Has anyone said people are generally more violent than non-violent? I thought the point was essentially that we're equally capable of both.
My only point on this item has been that people harbor murder in their hearts far more than they own up to it (much less act upon it). We are modernly less willing to be honest with ourselves or others about our willingness to do violence for good or ill -- and that the unwillingness to speak of it (there's some conditioning) does not demonstrably involve less killing -- more sprodaic and more concentrated perhaps -- but that is not necessarily an improvement, morally or or otherwise.
If William takes a behaviorist view, then he understandably gives less credence to the interior life not
acted upon as less indicative -- or in a sense less "real" -- than the acts performed. I think when people say-- "I'll kill him!!" in anger they actually do mean it for an instance, but then almost immediately think better of it -- it is the source of the reflection and restraint in the very warlike tendency itself that is initially expressed which is interesting to me -- coupled with the issue of moral
violence in the protection of others that is so intriguing in suggested capabilities that seem to come from nothing except a selfless motivation. "And that is an encouraging thought."
Hillman quotes the Homeric era "Hymn to Ares" showing this sense that meekness is actually antithetical to maintaining peace and one needs instead a "keen fury" and warlike "boldness to abide within the harmless laws of peace." The quotes of Gandhi and Jesus are to much the same effect, as I read them.
hear me, helper of men, giver of dauntless youth! Shed down a kindly ray from above upon my life, and strength of war, that I may be able to drive away bitter cowardice from my head and crush down the deceitful impulses of my soul. Restrain also the keen fury of my heart which provokes me to tread the ways of blood-curdling strife.

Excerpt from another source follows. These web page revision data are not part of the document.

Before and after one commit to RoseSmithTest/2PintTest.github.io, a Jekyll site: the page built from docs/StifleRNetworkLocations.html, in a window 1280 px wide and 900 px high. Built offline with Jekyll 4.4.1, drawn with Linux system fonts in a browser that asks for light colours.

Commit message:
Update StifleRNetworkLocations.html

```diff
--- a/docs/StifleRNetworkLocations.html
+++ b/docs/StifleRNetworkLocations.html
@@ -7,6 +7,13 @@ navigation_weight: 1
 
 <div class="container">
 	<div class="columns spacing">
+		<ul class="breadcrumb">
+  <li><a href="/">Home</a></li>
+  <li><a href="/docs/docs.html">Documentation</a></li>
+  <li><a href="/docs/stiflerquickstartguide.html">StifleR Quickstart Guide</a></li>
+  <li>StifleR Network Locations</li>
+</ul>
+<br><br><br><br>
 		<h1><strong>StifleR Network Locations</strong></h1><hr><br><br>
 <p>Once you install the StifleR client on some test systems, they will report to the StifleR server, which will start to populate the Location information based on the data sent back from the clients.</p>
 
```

Rather, O blessed one, give you me boldness to abide within the harmless laws of peace, avoiding strife and hatred and the violent fiends of death.
this is the kind of exploration that Ueshiba meant his own mythological perspective to inspire (and which has not received the attention it really deserves) --- and this issue is much, much larger than Aikido per se.